From Steve Florman: I served in the Italy Catania Mission under President Vincenzo Conforte from 1987 to 1989. In early 1988, when I was in Catania as mission secretary, I was approached by Sister Rita Piconese, one of the sister missionaries in the city. She told me that she and her companion had an investigator who was ready for baptism, and asked if I would be willing to perform the ordinance. "Of course!" I replied. "I'm honored! Why are you asking me?" I was taken aback by her reply: "You're the biggest elder in Catania." At 6'3" and about 220 pounds I guess I was, but I wondered what I was volunteering for.
When I met the investigator, Vincenza, I found out. She was about 5 foot 5 and must have weighed close to 300 pounds. At that time, the Catania chapel was in a storefront sort of building, and we had no permanent font - just one of those huge rubber porta-fonts that you assemble out of pipes and fill with a garden hose. Although she was very slightly mentally retarded, Vincenza was a wonderful, cheerful woman with a sparkle in her eye and a strong handshake and you could feel how badly she wanted to be baptized. She had no doubts about the gospel, real child-like faith. So we set the date - January 2, 1988 - and filled the porta-font, and the sisters went through who-knows-how-much trouble to find a white dress big enough for her. The evening came. Vincenza couldn't get into the font over the side; we had to place folding chairs inside and outside so she could clamber in with the sisters holding up a blanket to hide this slightly-immodest procedure from view. When they lowered the blanket, I stepped up into the font, took Vincenza by the wrist as we had practiced, raised my right arm to the square, and said, "Vincenza, essendo stato incaricato da Gesu' Cristo, ti battezzo nel nome del padre, e del Figliuolo, e dello Spirito Santo, Amen." She bent her knees and went over backwards.

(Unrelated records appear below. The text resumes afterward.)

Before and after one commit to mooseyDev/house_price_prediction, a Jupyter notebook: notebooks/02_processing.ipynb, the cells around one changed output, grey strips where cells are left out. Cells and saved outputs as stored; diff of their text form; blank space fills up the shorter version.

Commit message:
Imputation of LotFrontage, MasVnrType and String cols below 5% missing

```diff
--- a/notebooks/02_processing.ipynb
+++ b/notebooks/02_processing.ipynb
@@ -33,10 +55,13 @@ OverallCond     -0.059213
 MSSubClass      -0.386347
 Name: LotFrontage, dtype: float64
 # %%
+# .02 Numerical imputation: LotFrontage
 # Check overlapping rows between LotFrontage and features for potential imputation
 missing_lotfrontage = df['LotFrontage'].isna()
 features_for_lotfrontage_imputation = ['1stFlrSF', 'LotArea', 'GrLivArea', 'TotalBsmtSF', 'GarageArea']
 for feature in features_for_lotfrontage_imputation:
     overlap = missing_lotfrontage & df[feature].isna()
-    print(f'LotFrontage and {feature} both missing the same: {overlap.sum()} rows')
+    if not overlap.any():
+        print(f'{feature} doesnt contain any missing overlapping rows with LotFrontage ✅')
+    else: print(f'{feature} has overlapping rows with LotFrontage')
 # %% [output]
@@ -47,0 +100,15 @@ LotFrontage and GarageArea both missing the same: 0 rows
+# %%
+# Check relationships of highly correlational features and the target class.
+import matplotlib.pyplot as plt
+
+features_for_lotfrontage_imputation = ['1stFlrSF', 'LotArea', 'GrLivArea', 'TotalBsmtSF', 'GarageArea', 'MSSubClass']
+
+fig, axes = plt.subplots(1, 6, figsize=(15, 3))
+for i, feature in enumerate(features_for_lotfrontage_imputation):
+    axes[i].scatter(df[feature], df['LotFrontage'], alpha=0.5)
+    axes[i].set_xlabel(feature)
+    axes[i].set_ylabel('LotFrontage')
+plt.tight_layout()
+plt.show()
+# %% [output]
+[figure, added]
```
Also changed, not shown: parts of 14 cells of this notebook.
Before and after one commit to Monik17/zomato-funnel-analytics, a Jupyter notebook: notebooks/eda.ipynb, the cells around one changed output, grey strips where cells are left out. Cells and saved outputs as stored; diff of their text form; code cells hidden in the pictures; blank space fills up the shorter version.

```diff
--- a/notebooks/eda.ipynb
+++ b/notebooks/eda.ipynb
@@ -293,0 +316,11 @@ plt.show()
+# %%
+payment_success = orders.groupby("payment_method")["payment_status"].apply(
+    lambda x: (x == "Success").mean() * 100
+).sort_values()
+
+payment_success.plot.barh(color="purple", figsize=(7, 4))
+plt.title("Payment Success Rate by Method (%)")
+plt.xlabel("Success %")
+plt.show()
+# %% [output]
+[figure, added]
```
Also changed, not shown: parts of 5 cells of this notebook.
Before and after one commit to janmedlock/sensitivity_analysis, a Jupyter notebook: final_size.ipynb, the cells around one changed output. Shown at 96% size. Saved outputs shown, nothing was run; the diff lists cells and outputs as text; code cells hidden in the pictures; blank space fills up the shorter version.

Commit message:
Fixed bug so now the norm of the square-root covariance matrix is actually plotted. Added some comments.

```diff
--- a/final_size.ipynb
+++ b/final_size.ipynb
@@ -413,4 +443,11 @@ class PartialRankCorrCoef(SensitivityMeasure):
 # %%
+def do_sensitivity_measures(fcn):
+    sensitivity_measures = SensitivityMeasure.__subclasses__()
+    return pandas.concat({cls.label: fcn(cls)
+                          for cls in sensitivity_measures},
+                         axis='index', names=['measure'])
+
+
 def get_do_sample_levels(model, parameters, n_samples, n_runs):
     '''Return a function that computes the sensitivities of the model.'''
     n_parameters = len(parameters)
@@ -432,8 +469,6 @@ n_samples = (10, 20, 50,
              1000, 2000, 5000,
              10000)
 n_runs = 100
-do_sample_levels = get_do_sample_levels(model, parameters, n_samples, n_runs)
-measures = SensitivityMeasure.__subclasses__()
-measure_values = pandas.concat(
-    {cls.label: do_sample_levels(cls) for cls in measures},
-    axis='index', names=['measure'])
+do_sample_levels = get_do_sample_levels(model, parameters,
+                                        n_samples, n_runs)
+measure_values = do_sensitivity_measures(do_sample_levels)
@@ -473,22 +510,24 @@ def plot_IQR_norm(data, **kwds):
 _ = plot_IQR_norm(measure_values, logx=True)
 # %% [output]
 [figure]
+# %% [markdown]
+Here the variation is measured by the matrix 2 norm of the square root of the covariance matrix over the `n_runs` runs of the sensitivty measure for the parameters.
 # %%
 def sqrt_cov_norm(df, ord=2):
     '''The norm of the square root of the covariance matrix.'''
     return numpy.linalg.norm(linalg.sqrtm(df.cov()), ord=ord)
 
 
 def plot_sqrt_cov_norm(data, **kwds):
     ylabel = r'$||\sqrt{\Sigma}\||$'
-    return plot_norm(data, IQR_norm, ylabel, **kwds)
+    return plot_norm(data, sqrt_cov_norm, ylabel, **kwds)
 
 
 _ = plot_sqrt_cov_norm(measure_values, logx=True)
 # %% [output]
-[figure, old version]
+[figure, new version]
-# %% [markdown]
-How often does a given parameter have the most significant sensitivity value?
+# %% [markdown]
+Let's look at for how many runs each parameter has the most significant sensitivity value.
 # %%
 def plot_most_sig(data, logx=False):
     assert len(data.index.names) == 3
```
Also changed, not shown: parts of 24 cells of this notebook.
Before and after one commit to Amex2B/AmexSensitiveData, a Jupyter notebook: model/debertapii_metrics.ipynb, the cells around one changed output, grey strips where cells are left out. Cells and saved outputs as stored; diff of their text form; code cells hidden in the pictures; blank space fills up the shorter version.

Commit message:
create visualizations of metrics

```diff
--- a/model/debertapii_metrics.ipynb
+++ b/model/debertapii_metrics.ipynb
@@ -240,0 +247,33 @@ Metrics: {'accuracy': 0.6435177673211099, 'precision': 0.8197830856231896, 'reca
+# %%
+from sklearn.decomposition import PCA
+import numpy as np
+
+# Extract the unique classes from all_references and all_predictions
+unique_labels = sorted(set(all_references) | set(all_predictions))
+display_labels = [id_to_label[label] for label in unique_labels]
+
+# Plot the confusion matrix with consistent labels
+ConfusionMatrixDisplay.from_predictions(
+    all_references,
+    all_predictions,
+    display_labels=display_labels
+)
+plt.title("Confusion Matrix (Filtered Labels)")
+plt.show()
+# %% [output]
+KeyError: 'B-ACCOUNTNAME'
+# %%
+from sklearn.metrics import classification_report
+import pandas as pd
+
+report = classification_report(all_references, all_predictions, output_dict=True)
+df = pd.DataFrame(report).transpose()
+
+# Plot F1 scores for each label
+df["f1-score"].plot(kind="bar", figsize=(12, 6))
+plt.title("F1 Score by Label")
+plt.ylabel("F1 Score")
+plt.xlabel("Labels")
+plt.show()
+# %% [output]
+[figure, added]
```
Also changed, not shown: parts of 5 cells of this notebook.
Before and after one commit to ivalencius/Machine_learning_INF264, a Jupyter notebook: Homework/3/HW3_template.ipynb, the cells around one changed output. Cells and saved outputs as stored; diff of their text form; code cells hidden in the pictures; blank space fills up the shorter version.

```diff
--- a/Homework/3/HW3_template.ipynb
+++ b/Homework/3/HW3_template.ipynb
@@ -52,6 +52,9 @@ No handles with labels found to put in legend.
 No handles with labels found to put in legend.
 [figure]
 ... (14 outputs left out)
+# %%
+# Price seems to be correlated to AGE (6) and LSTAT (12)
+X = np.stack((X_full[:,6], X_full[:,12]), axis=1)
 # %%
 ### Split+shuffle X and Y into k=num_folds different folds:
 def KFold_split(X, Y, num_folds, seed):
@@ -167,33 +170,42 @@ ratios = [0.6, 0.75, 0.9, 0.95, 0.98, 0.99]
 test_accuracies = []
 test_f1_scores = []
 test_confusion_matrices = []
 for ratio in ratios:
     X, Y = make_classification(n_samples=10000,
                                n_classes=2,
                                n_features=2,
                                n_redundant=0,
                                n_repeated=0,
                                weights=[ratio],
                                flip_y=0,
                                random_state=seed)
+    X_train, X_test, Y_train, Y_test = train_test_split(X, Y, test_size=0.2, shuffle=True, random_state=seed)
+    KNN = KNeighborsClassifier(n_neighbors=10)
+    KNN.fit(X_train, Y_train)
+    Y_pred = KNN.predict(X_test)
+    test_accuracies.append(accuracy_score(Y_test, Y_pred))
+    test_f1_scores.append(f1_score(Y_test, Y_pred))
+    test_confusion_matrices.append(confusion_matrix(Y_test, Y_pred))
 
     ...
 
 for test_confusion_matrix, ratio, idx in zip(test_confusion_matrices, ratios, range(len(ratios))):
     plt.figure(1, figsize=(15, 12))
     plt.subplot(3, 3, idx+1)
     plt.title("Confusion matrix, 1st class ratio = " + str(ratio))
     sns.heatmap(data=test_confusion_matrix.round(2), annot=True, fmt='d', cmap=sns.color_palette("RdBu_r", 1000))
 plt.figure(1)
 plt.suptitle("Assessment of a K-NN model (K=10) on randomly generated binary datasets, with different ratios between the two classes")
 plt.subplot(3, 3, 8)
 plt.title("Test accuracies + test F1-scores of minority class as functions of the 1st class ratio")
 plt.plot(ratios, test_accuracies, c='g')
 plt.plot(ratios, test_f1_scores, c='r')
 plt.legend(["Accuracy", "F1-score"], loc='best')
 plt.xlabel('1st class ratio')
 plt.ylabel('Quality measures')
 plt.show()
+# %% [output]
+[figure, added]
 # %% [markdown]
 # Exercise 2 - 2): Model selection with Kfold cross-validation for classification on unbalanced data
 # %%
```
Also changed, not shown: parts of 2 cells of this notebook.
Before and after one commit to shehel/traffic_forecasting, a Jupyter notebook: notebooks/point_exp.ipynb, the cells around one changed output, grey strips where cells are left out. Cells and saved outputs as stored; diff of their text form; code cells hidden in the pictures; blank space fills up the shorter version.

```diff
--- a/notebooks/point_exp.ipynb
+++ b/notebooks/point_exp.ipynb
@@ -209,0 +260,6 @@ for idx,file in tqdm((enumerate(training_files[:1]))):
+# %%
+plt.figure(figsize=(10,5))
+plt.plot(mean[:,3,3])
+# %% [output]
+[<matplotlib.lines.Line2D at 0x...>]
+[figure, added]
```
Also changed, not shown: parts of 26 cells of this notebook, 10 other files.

I had to half-turn and actually sit on her to get her all the way under. But the spirit that filled that little chapel, and touched my heart, was one of the strongest manifestations of the Holy Spirit I have ever felt, and as the witnesses nodded and she came up out of the water, we had our sure witness that this baptism had been registered in heaven and that there was much rejoicing there. It was a wonderful, wonderful experience and I have never forgotten it. Despite the almost comic-opera logistics, it was a marvelous baptism and I am very grateful to have been part of it. I know that it is real authority we have to perform that ordinance - that was made clear to me that evening.
After her baptism, Vincenza was called as a district missionary (this was before there were any stakes in the Catania mission). The sisters worked with her, and they told her she could only wear her missionary nametag when she was out with them actually doing the work. Every so often, we or the sisters would run into Vincenza around town, and she'd talk to us with her arms folded tightly across her chest. Well, she was covering up that nametag - she wore it all the time, and was a tireless witness of the restored Gospel. She'd talk to anyone, anywhere, any time about the Church. Eventually the sisters gave up on the nametag issue, and she wore it pretty much constantly.
About a year later I was back in Catania preparing to go home, and I was catching up on the branch there. I was told that Vincenza had passed away just a couple of months earlier. I guess the weight was too big a strain on her valiant heart. I cried as I thought about her excitement about the Gospel, about the opportunities I had missed to share that message with people, and about how glad I was that she had been a member of the Church, safe in the truth, for a year before her death. Although she never had the chance to attend the temple, I think the angels were waiting for her with open arms when she arrived.